§ PROBLEM STATEMENT
The expected answer is a bare count of the lines in the data below that contain "shorter".

§ INFORMATION
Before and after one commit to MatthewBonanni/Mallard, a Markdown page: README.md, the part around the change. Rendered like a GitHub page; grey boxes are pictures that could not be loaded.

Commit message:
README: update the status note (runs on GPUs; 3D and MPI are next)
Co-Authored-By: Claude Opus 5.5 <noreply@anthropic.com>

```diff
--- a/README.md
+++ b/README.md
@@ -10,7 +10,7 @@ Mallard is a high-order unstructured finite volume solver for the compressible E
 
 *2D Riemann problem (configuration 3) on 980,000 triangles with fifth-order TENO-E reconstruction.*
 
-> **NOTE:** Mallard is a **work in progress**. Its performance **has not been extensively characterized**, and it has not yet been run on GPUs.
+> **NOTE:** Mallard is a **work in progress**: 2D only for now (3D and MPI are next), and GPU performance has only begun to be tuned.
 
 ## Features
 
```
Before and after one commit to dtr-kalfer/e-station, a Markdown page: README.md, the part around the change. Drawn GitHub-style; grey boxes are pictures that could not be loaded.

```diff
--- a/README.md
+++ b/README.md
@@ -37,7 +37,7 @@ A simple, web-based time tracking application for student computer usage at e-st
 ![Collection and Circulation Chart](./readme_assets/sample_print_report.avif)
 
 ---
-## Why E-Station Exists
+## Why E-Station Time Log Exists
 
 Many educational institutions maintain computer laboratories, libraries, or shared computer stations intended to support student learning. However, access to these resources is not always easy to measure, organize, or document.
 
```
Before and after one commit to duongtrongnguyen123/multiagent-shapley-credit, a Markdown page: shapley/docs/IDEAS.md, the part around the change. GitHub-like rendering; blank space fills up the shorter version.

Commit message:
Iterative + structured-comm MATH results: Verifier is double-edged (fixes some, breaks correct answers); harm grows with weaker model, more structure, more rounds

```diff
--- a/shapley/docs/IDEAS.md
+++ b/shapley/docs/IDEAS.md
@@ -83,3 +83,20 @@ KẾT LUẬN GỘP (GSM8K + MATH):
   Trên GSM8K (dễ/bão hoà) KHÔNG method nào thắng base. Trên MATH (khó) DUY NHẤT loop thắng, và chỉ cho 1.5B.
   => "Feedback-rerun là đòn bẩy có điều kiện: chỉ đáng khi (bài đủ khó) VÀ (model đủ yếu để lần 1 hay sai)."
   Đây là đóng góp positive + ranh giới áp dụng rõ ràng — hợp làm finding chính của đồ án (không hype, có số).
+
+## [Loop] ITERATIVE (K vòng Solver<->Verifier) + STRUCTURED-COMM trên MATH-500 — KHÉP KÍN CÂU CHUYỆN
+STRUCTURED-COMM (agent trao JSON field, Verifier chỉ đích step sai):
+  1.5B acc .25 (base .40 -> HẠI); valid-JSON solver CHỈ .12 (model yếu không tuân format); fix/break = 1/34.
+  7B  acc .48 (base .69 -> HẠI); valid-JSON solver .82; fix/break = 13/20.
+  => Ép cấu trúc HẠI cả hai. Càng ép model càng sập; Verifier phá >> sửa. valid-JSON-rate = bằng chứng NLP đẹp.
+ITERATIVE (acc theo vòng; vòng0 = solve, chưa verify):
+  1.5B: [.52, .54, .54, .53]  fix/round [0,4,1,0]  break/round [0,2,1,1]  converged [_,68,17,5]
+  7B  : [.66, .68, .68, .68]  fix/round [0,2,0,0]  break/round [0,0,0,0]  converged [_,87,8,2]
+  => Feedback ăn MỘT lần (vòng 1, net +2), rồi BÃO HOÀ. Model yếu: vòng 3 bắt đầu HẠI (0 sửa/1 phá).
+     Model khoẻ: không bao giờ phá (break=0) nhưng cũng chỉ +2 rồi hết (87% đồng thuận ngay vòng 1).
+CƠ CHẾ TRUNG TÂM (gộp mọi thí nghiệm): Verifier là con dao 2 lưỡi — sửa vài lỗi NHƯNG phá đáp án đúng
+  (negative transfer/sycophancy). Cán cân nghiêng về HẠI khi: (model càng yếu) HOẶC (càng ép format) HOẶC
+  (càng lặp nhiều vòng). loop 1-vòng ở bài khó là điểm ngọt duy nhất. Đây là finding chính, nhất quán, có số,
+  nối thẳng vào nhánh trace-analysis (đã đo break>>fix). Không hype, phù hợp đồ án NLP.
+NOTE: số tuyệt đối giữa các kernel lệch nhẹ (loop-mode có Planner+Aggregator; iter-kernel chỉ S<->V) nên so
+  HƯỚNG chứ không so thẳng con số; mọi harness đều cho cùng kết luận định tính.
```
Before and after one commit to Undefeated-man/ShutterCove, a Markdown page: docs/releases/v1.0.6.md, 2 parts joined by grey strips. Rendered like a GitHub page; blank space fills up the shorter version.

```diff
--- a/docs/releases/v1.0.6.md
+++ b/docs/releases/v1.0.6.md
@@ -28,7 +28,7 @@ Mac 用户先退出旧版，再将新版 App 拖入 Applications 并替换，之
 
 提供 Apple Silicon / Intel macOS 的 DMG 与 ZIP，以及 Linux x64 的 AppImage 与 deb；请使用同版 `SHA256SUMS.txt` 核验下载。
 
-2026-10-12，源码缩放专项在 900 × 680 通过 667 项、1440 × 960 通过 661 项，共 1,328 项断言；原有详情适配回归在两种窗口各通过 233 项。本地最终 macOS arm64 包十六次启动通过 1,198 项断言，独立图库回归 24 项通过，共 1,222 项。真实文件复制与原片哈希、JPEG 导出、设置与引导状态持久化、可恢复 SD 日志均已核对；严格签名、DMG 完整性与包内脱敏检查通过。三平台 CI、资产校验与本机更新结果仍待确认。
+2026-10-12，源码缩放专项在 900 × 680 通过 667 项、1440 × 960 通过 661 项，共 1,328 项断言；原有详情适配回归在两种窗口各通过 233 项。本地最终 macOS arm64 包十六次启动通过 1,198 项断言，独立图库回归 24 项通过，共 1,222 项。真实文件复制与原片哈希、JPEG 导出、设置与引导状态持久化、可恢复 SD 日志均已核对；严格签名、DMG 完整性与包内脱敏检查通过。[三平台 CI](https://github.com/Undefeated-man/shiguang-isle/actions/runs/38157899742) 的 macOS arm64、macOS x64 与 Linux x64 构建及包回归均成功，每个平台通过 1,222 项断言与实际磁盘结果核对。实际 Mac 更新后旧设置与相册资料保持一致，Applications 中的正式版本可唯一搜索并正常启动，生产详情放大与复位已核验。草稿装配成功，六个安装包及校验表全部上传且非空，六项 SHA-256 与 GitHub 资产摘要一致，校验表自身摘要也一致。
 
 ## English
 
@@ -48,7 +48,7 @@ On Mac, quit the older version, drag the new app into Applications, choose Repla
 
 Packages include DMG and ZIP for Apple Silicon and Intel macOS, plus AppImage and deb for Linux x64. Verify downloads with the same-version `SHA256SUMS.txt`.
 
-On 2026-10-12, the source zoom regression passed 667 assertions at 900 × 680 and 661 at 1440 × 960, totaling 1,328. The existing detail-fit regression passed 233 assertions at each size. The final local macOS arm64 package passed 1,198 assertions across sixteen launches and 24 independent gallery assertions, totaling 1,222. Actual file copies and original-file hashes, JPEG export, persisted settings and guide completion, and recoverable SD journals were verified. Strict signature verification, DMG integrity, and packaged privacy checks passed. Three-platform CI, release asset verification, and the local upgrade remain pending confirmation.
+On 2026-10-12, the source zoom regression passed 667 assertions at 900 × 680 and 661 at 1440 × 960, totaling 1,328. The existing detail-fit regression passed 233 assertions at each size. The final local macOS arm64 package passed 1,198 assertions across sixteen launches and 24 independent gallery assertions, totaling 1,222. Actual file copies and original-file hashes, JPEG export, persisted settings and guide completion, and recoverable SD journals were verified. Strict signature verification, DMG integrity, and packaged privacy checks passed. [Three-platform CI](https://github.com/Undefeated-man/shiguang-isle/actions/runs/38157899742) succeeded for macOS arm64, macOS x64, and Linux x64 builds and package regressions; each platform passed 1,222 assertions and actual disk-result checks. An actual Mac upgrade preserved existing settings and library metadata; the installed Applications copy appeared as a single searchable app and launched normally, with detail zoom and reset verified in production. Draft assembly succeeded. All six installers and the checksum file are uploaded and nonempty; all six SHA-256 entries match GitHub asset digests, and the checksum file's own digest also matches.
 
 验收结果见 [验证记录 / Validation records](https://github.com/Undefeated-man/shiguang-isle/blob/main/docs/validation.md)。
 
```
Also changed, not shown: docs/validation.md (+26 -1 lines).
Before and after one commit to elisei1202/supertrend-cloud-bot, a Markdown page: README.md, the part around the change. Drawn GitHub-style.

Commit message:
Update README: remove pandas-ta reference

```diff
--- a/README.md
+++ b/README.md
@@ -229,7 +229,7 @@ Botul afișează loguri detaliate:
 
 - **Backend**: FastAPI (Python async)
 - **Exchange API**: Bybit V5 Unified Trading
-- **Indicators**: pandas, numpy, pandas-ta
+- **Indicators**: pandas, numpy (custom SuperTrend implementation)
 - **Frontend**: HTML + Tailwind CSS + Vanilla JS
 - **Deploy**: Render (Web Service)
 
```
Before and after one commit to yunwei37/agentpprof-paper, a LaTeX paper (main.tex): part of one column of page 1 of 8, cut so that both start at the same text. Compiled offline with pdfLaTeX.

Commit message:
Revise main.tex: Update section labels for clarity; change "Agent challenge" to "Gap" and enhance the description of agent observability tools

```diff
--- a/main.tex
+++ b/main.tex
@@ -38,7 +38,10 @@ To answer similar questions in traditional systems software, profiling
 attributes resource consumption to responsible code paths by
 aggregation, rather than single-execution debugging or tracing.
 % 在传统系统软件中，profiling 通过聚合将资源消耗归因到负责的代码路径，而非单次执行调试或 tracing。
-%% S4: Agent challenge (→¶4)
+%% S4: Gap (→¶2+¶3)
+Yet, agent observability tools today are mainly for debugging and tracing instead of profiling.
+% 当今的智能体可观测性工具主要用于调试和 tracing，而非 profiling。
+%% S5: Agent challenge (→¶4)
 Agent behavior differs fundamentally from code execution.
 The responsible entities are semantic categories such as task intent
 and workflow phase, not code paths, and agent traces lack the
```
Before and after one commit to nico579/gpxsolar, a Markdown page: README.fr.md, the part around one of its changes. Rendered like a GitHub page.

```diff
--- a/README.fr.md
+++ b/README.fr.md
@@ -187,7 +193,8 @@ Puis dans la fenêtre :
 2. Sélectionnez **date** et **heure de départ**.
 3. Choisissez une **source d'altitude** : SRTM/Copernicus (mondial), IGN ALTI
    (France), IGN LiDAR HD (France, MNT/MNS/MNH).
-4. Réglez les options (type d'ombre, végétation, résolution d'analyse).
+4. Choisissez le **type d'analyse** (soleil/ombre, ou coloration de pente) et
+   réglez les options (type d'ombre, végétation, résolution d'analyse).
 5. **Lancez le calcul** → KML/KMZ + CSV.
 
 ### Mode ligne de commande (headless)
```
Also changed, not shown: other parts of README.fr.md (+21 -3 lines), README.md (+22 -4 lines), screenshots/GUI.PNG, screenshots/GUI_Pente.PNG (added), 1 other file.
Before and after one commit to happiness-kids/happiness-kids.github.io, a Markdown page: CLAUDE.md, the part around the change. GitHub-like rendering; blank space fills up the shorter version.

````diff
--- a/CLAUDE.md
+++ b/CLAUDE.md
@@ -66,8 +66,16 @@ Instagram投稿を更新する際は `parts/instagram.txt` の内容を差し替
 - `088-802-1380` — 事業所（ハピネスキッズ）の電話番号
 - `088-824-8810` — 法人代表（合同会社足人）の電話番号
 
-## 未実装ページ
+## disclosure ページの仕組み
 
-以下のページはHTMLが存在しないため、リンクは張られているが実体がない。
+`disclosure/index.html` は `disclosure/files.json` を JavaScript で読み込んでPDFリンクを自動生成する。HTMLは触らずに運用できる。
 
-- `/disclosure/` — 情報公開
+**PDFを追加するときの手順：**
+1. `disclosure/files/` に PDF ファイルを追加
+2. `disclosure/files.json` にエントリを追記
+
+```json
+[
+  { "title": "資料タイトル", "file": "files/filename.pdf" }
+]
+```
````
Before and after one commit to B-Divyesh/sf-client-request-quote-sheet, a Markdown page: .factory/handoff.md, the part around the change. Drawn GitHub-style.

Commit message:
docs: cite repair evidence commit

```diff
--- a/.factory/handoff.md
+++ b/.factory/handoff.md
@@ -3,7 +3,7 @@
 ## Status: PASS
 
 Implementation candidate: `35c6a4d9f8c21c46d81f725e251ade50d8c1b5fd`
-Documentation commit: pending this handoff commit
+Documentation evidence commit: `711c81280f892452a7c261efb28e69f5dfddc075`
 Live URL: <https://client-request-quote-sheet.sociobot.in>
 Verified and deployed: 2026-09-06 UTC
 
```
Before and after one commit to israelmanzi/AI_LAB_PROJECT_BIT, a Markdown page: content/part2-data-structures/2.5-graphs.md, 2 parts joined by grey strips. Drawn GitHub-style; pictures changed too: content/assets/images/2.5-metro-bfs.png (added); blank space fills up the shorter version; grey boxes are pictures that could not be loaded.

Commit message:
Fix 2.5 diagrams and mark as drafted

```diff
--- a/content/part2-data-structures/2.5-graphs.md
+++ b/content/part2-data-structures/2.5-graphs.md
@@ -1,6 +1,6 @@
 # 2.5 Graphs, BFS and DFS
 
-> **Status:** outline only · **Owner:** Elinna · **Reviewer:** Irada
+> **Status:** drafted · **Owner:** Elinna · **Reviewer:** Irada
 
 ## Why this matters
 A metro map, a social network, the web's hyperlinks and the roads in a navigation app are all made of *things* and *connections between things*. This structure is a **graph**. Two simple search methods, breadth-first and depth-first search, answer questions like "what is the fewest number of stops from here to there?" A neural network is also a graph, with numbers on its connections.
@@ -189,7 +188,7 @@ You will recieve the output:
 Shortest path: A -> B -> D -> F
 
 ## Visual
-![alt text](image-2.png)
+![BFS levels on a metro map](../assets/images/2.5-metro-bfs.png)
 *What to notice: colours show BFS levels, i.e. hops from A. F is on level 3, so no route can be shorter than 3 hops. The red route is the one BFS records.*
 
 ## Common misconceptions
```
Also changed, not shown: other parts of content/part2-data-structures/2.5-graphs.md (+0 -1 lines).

§ ANSWER TO THIS PROBLEM
5